Goal of the exercise:
Check every line below for the string "Service". Copy the ones that have it.

Data provided:
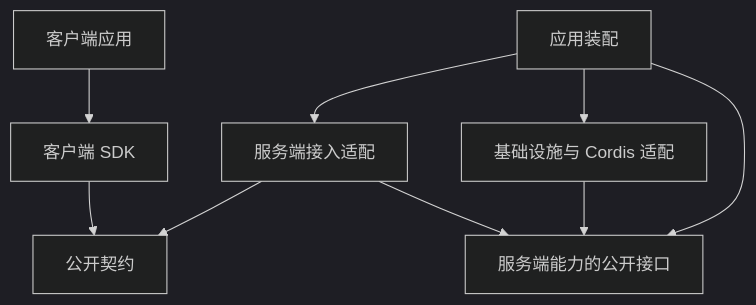
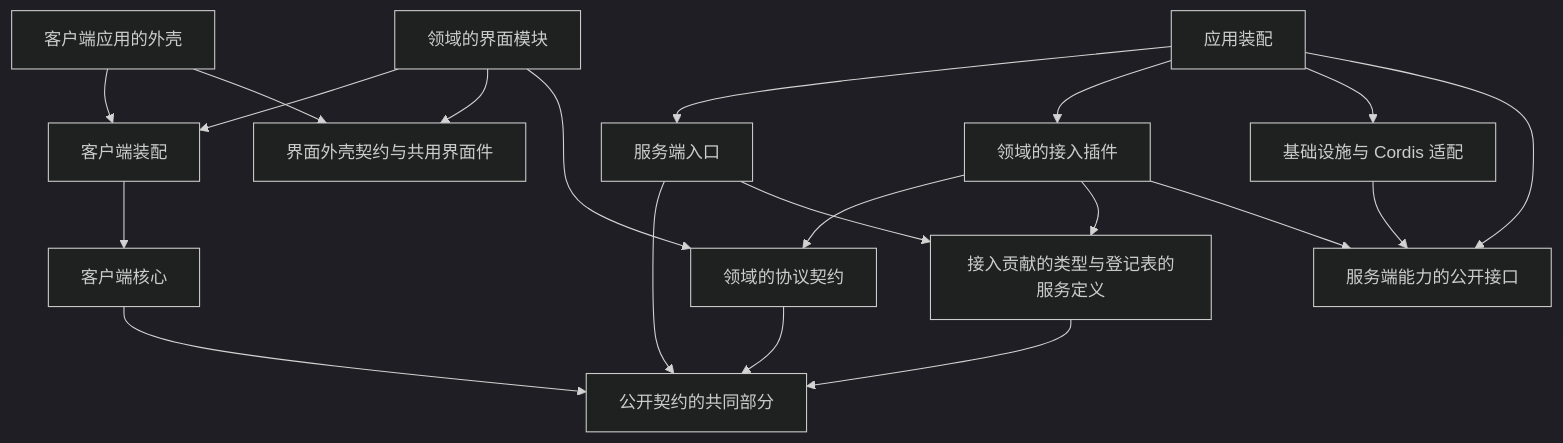
One commit to nemori-ai/omne-harness-lite changed the diagram in docs/architecture/layers-and-dependencies.md. Above: the diagram before and after it, drawn with Mermaid (dark theme). The commit also changed other lines of this file and 31 other files, not shown here.

````diff
--- a/docs/architecture/layers-and-dependencies.md
+++ b/docs/architecture/layers-and-dependencies.md
@@ -42,11 +44,22 @@
 ```mermaid
 flowchart TB
-  App[客户端应用] --> SDK[客户端 SDK]
-  SDK --> Public[公开契约]
-  Edge[服务端接入适配] --> Public
-  Edge --> Core[服务端能力的公开接口]
+  App[客户端应用的外壳] --> ClientAssembly[客户端装配]
+  App --> Frontend[界面外壳契约与共用界面件]
+  Module[领域的界面模块] --> ClientAssembly
+  Module --> Frontend
+  Module --> Protocol[领域的协议契约]
+  ClientAssembly --> ClientCore[客户端核心]
+  ClientCore --> Common[公开契约的共同部分]
+  Protocol --> Common
+  Entry[服务端入口] --> Common
+  Entry --> Contribution[接入贡献的类型与登记表的服务定义]
+  Contribution --> Common
+  Plugin[领域的接入插件] --> Protocol
+  Plugin --> Contribution
+  Plugin --> Core[服务端能力的公开接口]
   Adapter[基础设施与 Cordis 适配] --> Core
-  Assembly[应用装配] --> Edge
+  Assembly[应用装配] --> Entry
+  Assembly --> Plugin
   Assembly --> Adapter
   Assembly --> Core
 ```
````
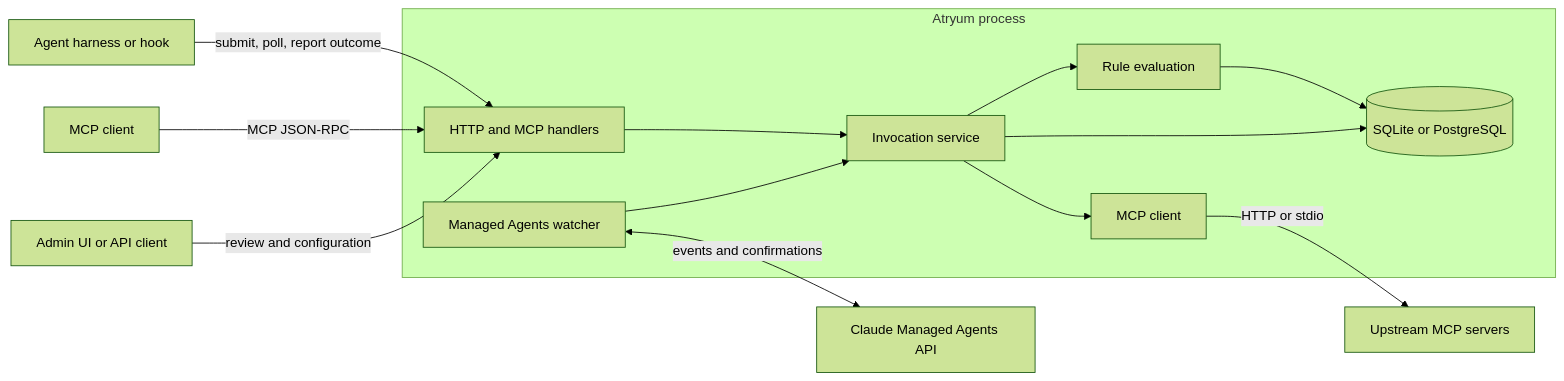
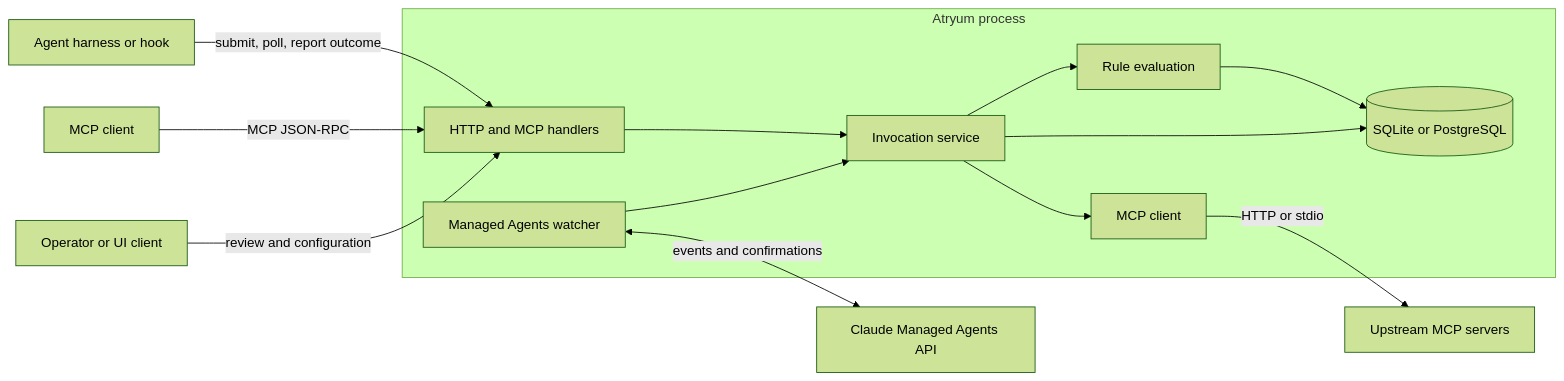
One commit to validmind/atryum changed the first of 5 diagrams in docs/architecture.md. Above: the diagram before and after it, drawn with Mermaid (forest theme). The commit also changed other lines of this file and 21 other files, not shown here.

Commit message:
SC-17522: Rename admin API endpoints (#155)

````diff
--- a/docs/architecture.md
+++ b/docs/architecture.md
@@ -13,28 +13,28 @@
 ```mermaid
 flowchart LR
     Hook[Agent harness or hook]
     MCP[MCP client]
     Claude[Claude Managed Agents API]
-    Admin[Admin UI or API client]
+    Operator[Operator or UI client]
 
     subgraph Atryum[Atryum process]
         API[HTTP and MCP handlers]
         Watcher[Managed Agents watcher]
         Service[Invocation service]
         Rules[Rule evaluation]
         Store[(SQLite or PostgreSQL)]
         Upstream[MCP client]
     end
 
     Hook -->|submit, poll, report outcome| API
     MCP -->|MCP JSON-RPC| API
-    Admin -->|review and configuration| API
+    Operator -->|review and configuration| API
     Watcher <-->|events and confirmations| Claude
     API --> Service
     Watcher --> Service
     Service --> Rules
     Rules --> Store
     Service --> Store
     Service --> Upstream
     Upstream -->|HTTP or stdio| Tools[Upstream MCP servers]
 ```
````
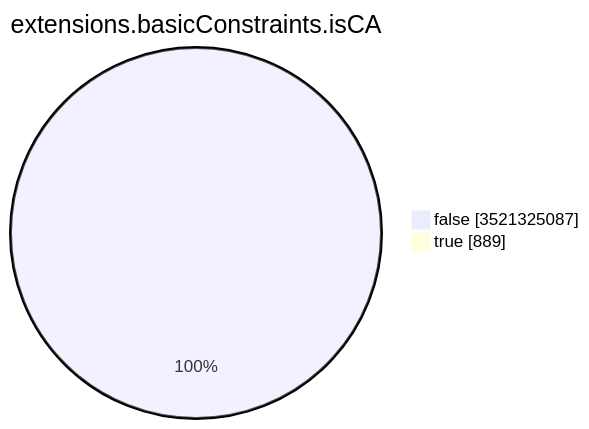
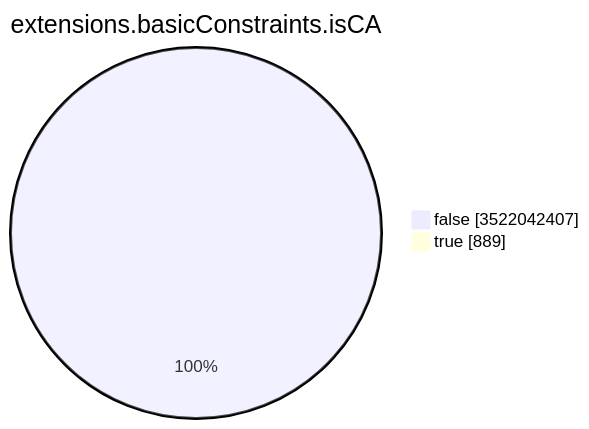
One commit to christiankrug/ctmonitor_visualization changed the seventh of 15 diagrams in TOTAL/README.md. Above: the diagram before and after it, drawn with Mermaid. The commit also changed other lines of this file, not shown here.

````diff
--- a/TOTAL/README.md
+++ b/TOTAL/README.md
@@ -3094,6 +3094,6 @@
 ```mermaid
 pie showData
 title extensions.basicConstraints.isCA
-"false" :3521325087
+"false" :3522042407
 "true" :889
 ```
````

Task solution:
         Service[Invocation service]
     API --> Service
     Watcher --> Service
     Service --> Rules
     Service --> Store
     Service --> Upstream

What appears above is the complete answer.